What Is UVB light?
When watching your favorite forensics TV show, an actor investigates a dark room with a black light. As he scans the room, the black light uncovers white patterns emerging on flooring, bedding and walls. Blood and fluids literally glow in bright fluorescent bluish purple colors against a dark backdrop. Humans are unable to view the UVB spectrum, so using a black light exposes specific materials that were previously hidden. Science has proven that many animals, including insects such as bees, see UVB spectrums. Scorpions glow brightly when exposed to a black light, yet science has not figured out exactly why.
What Does This Mean To Dogs?
Dogs see better in low light, compared to humans. Plus, due their ocular makeup, dogs see in shades of greys, blue and yellows plus ultraviolet. Because urine contains phosphorus, it has a fluoresce glow when viewed using a black light. It’s very likely that dogs see urine as bright bluish purple colors, that stand out brightly, when viewed on plants. As humans, we know that white materials glow brightly under black lights, especially white material such as clothing, plastic and teeth. That’s something to think about when your dog moves away from veterinary staff wearing long white lab coats.

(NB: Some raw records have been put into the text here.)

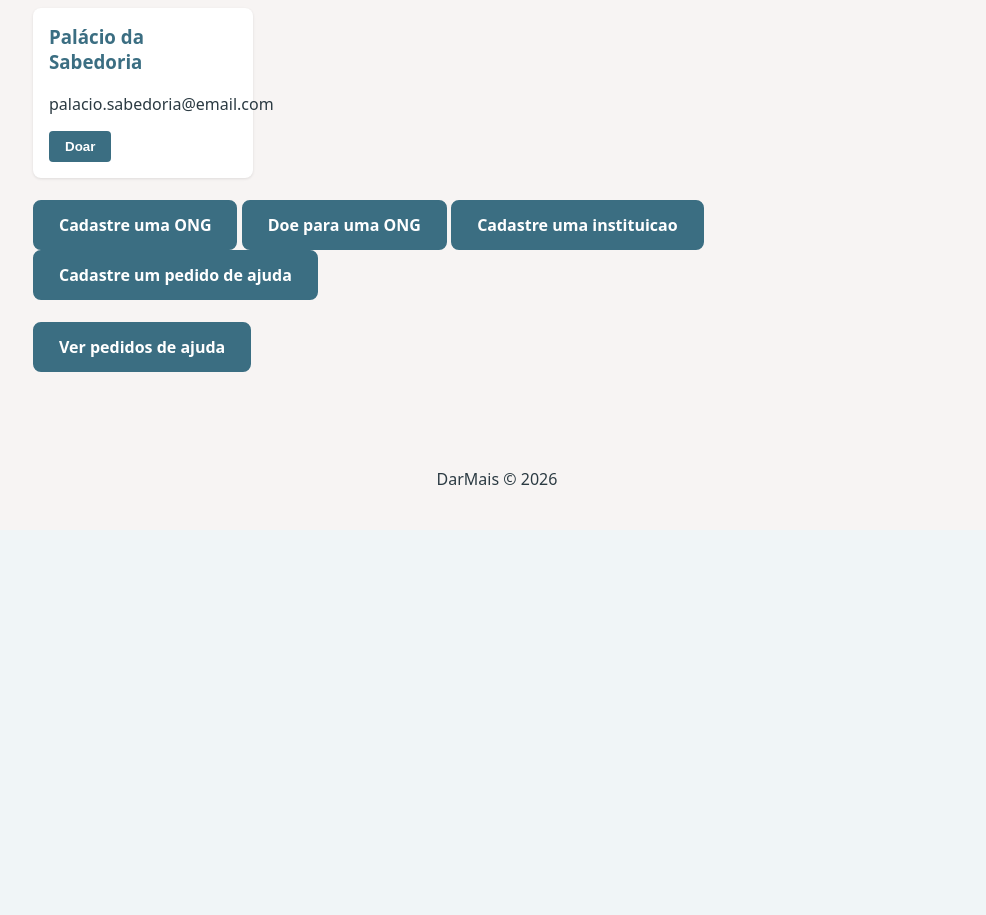
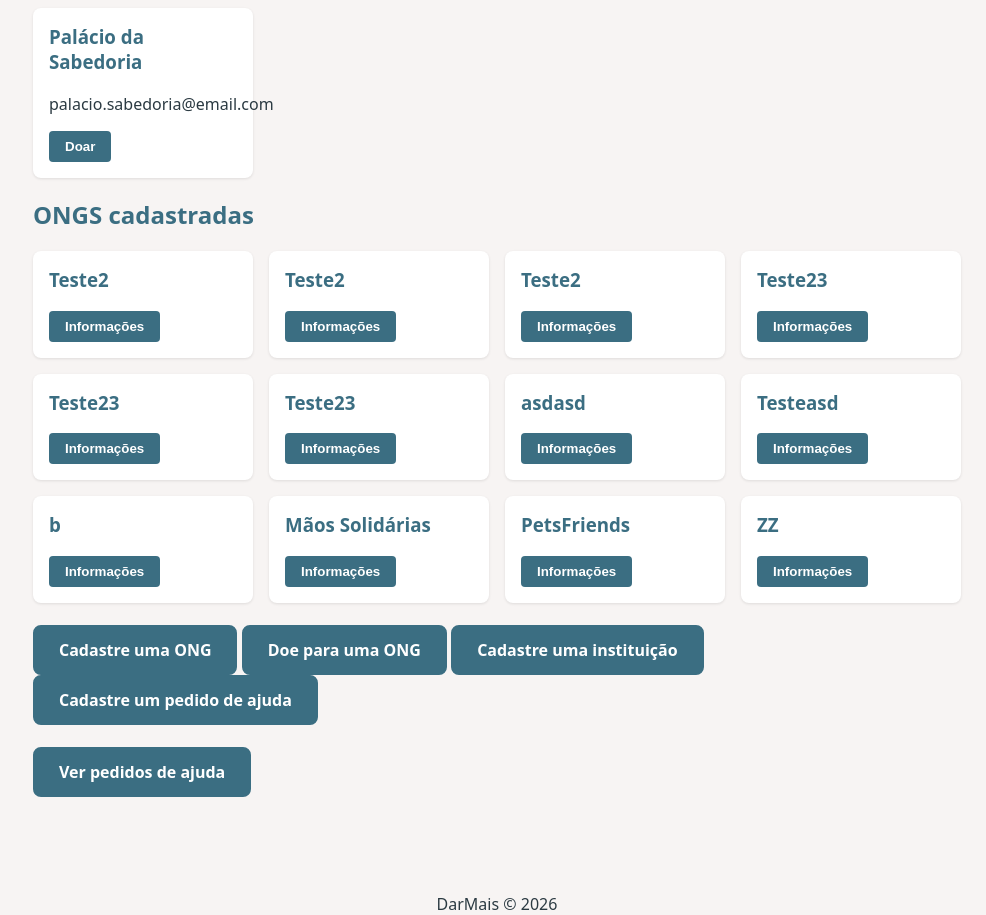
Before and after one commit to wesleykargery1/projeto-3-bimestre, a Flask app: page / in a window 1280 px wide. Shown: the part 478-1393 px from the top of the page, without its empty margins (143-1129 px from the left). Before the commit the page ends 963 px from the top, so only its background shows below. Run offline with Flask 3, Linux system fonts and the light colour scheme; a user stored in the database is signed in.

Commit message:
feat: adiciona o seed no codigo principal e a exibicao de ongs
adiciona o seed no app.py e cria a visualizacao de ONGS no index

```diff
--- a/projeto_romerito/app.py
+++ b/projeto_romerito/app.py
@@ -1,6 +1,7 @@
 from flask import Flask
 from database import Base, engine
 import models
+from seed import popular_banco
 from blueprints.index import index_bp
 from blueprints.auth import auth_bp
 from blueprints.ongs import ongs_bp
@@ -20,6 +21,7 @@ app.register_blueprint(doacoes_bp)
 app.register_blueprint(instituicoes_bp)
 app.register_blueprint(pedidos_bp)
 
+popular_banco()
 Base.metadata.create_all(engine)
 
 if __name__ == "__main__":
--- a/projeto_romerito/blueprints/index/routes.py
+++ b/projeto_romerito/blueprints/index/routes.py
@@ -2,13 +2,14 @@ from blueprints.index import index_bp
 from flask import render_template, session as sf
 from sqlalchemy import select
 from database import Session, engine
-from models import Instituicao
+from models import Instituicao,Ong
 @index_bp.route('/')
 def index():
     usuario_id = sf.get('user_id')
     if usuario_id:
         with Session(bind = engine) as session:
           inst = session.scalars(select(Instituicao)).all()
-          return render_template("index/index.html", instituicoes= inst)
+          ong = session.scalars(select(Ong)).all()
+          return render_template("index/index.html", instituicoes= inst, ongs = ong)
 
     return render_template('auth/login.html')
--- a/projeto_romerito/blueprints/index/templates/index/index.html
+++ b/projeto_romerito/blueprints/index/templates/index/index.html
@@ -18,13 +18,24 @@
         <a href="{{url_for('doacoes.doar')}}"><button type="button">Doar</button></a>
       </div>
     {% endfor %}
+    </div>
+  <h2>ONGS cadastradas</h2>
+ <div class="cards">
+  {% for ong in ongs %}
+  <div class="card">
+
+    <h3>{{ ong.nome}}</h3>
+    <a href="{{url_for('ongs.informacoes', ong_id = ong.id)}}"><button type="button">Informações</button></a>
+    </div>
+    {% endfor %}
   </div>
+
   <br>
   <a class="btn-cadastro" href="{{ url_for('ongs.cadastro_ongs') }}">
     Cadastre uma ONG
   </a>
   <a class="btn-cadastro" href="{{url_for('doacoes.doar', user_id=session.get('user_id')) }}">Doe para uma ONG</a>
-  <a class="btn-cadastro" href="{{url_for('instituicoes.cadastro')}}">Cadastre uma instituicao</a>
+  <a class="btn-cadastro" href="{{url_for('instituicoes.cadastro')}}">Cadastre uma instituição</a>
   <a class="btn-cadastro" href="{{url_for('pedidos.cadastrar')}}">Cadastre um pedido de ajuda</a>
   <br>
   <br>
```
Also changed, not shown: database.db.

Take a peek into your dog’s world, grab a black light (available online) and walk around your backyard in the dark. Even better, walk through a dark room at night, only using a black light. Warning, fluorescent colors are very bright!